At the start of The Ten Commandments (Monday & Tuesday, 8 p.m., ABC), a narrator intones: "Moses is revered by Jews, Christians and Muslims alike." For ABC, that must have sounded like can't-miss demographics. But this new Ten Commandments is as kitschy as the 1956 version, and I suspect it will be reviled by Jews, Muslims and Christians alike.
Moses (Dougray Scott) is a sandal-wearing sourpuss with a penchant for would-be profundities: "When a man has not mastered his temper, he will find a quarrel anywhere." (Do tell.) On one of his many long trudges through the desert, he has a vision of God, whose baritone voice sounds suspiciously like that of the movie's narrator. God impresses Moses with a few supernatural tricks, but He fails to impress us. Does He really think audiences raised on Star Wars and The Matrix will be wowed by a few puffs of dry-ice fog?
Moses' encounter with God makes him even more insufferable. He affects a Jesus beard and hairdo and, with a fanatical gleam in his eye, orders Pharaoh to set the Jewish slaves free or else.
The fanatical gleam turns the movie from kitschy to creepy. ABC surely didn't intend a critique of religious extremism, but they've warped the biblical tale by transferring it from the realm of myth to the realm of psychological realism. That allows us to judge Moses in modern terms - and, post-9/11, we can't help squirming as a man presides over mass murder because "God told him to." Couldn't he skip the slaying of the firstborn and just sneak the slaves out of Egypt under cover of dry-ice fog?
Back on Campus
Saturday, 9 pm (ABC Family)
In this new reality series, a group of parents attend college with their kids. They live with them, party with them and attend classes with them. They also look like fools with them.
No one comes out of "Back on Campus" with dignity intact. The students become objects of derision at dorm parties, and the parents embarrass themselves with every word that comes out of their mouths. "My son," one dad says, "is a lot more smarter than I am."
If you watch "Back on Campus," you're a lot more dumber than I thought you were.
10 Days That Unexpectedly Changed America
Sunday-Thursday, 8 pm (History Channel)

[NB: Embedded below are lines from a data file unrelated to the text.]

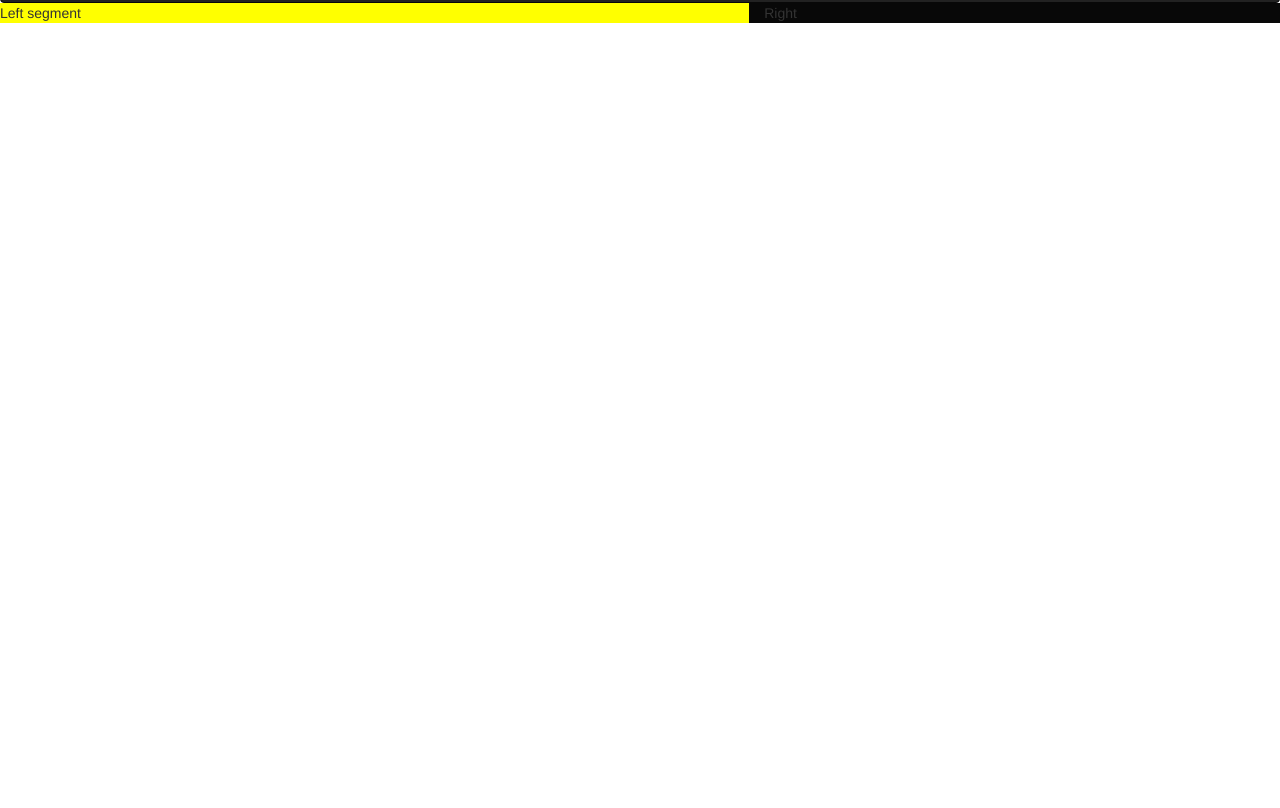
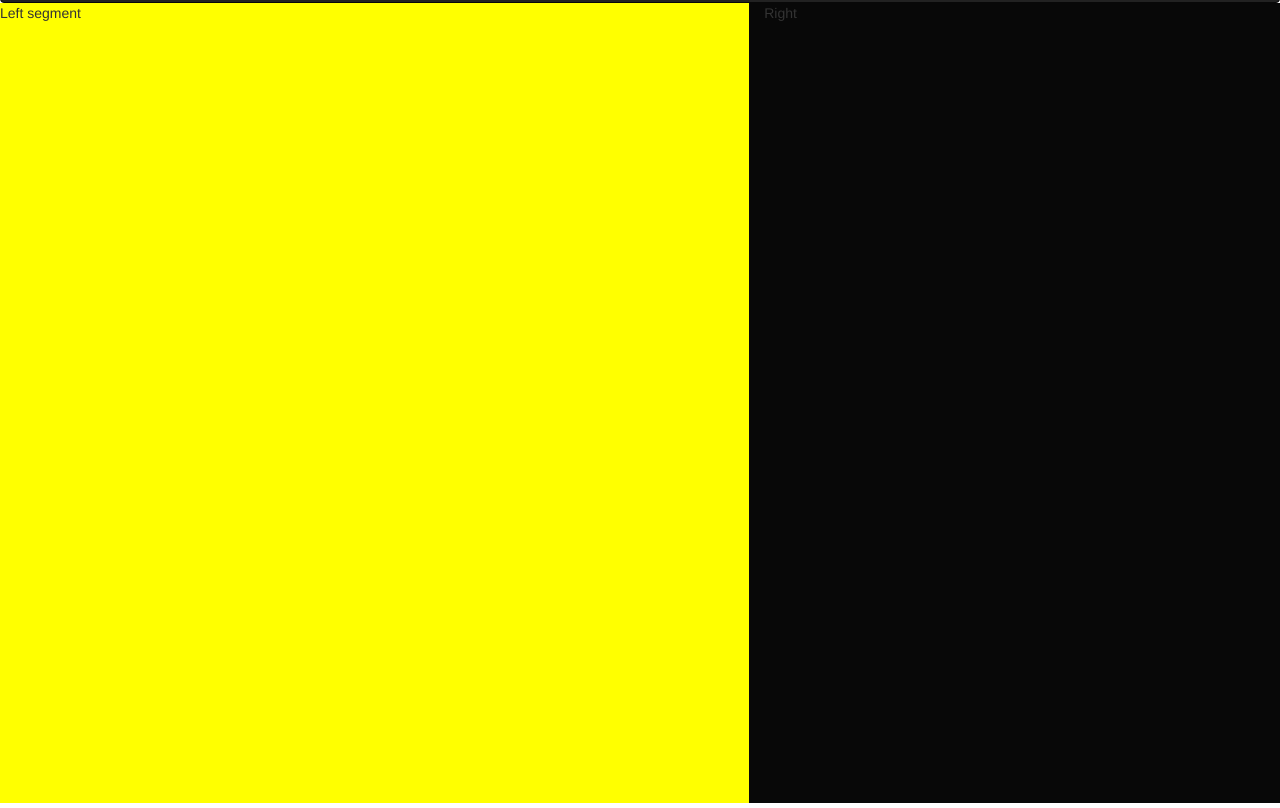
Before and after one commit to aviadhahami/como, a website: page app/index.html in a window 1280 px wide. Shown: the part 73-881 px from the top of the page. Before the commit the page ends 800 px from the top, so only its background shows below. Drawn offline with nearby package versions, Linux system fonts and the light colour scheme; some packages are replaced by stand-ins of ours; files that its build step writes are made by us from their sources.

Commit message:
:nail_care: Done dividing the screen

```diff
--- a/app/index.html
+++ b/app/index.html
@@ -41,8 +41,8 @@
     </div>
 </div>
 
-<div class="container container-override">
-    <div ng-view="" ng-cloak></div>
+<div class="container container-override height-100">
+    <div class="height-100" ng-view="" ng-cloak></div>
 </div>
 
 
--- a/app/styles/main.css
+++ b/app/styles/main.css
@@ -1,5 +1,13 @@
 /*FONT REQ*/
 @import 'https://fonts.googleapis.com/css?family=Roboto:300,400,500';
+
+/*DOM bound css*/
+body, html {
+    height:100%;
+}
+.height-100{
+    height:100%;
+}
 
 /*CUSTOM STYLE*/
 .width-100{
--- a/app/views/main.html
+++ b/app/views/main.html
@@ -1,8 +1,8 @@
-<div class="row">
-    <div class="col-md-7" style="background-color: yellow">
+<div class="row height-100">
+    <div class="col-md-7 height-100" style="background-color: yellow;">
         Left segment
     </div>
-    <div class="col-md-5" style="background-color: #080808">
+    <div class="col-md-5 height-100" style="background-color: #080808">
         Right
     </div>
 </div>
```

This ambitious series features 10 documentaries, each spotlighting an event that triggered seismic shifts in the United States. The History Channel sent me all 10, starting with the 17th-century Pequot War \\and progressing through the 18th-century Shays' Rebellion, the 19th-century Homestead Strike and the 20th century Elvis Presley phenomenon. My hand briefly hovered over the Pequot War DVD before heading straight for the Elvis episode.
And what an episode! Everybody knows Elvis could sing, but not everybody understands his impact on America's political and cultural landscape. The documentary (airing Thursday, April 13) calls his September 1956 appearance on "The Ed Sullivan Show" a tipping point. 1950s America considered itself content, with sexual energy, generational tension and racial resentment more or less repressed. Then came Elvis. He sang like a black man, shocking the segregationists. And he beamed raw sex into American living rooms, shocking Mom and Dad. After seeing Elvis, the youth of America had their own agenda, one that led directly to the upheavals of the 1960s.
Could the Pequot War have been anywhere near this thrilling?
Robert Ludlam's Covert One: The Hades Factor
Sunday, 8 pm (CBS)
In last month's Time Bomb, CBS gave us terrorists threatening to blow up a football stadium. In Robert Ludlam's Covert One, they give us terrorists threatening to wipe out the entire country with a deadly virus.
It's getting to the point where America has more to fear from CBS TV movies than it does from real terrorists.
Monday, 8 pm (WHA)
"The Boy in the Bubble" tells the sad story of David Vetter, born in 1971 with no immune system. Doctors had the bright idea of temporarily sealing him in a plastic isolator while they searched for a cure. But - oops - they couldn't find a cure, meaning that David had to grow up in the bubble.
This wasn't a bad thing for the doctors, who now had their very own lab rat to ride to fame and fortune. But it was a bad thing for David, who was consigned to a less-than-human existence for his 12-year lifespan. He stared forlornly out of his isolator, denied his parents' touch. "One, two, three, four, I can't take this anymore!" he shouted.
"The Boy in the Bubble" explores the ethical dimension of David's situation. Were the doctors boldly exploring new medical frontiers, or were they conducting a bizarre experiment worthy of Dr. Frankenstein? One commentator puts it best: "The desire to test technology, to see what is possible, has to be tempered by a very deep respect for our need to be human."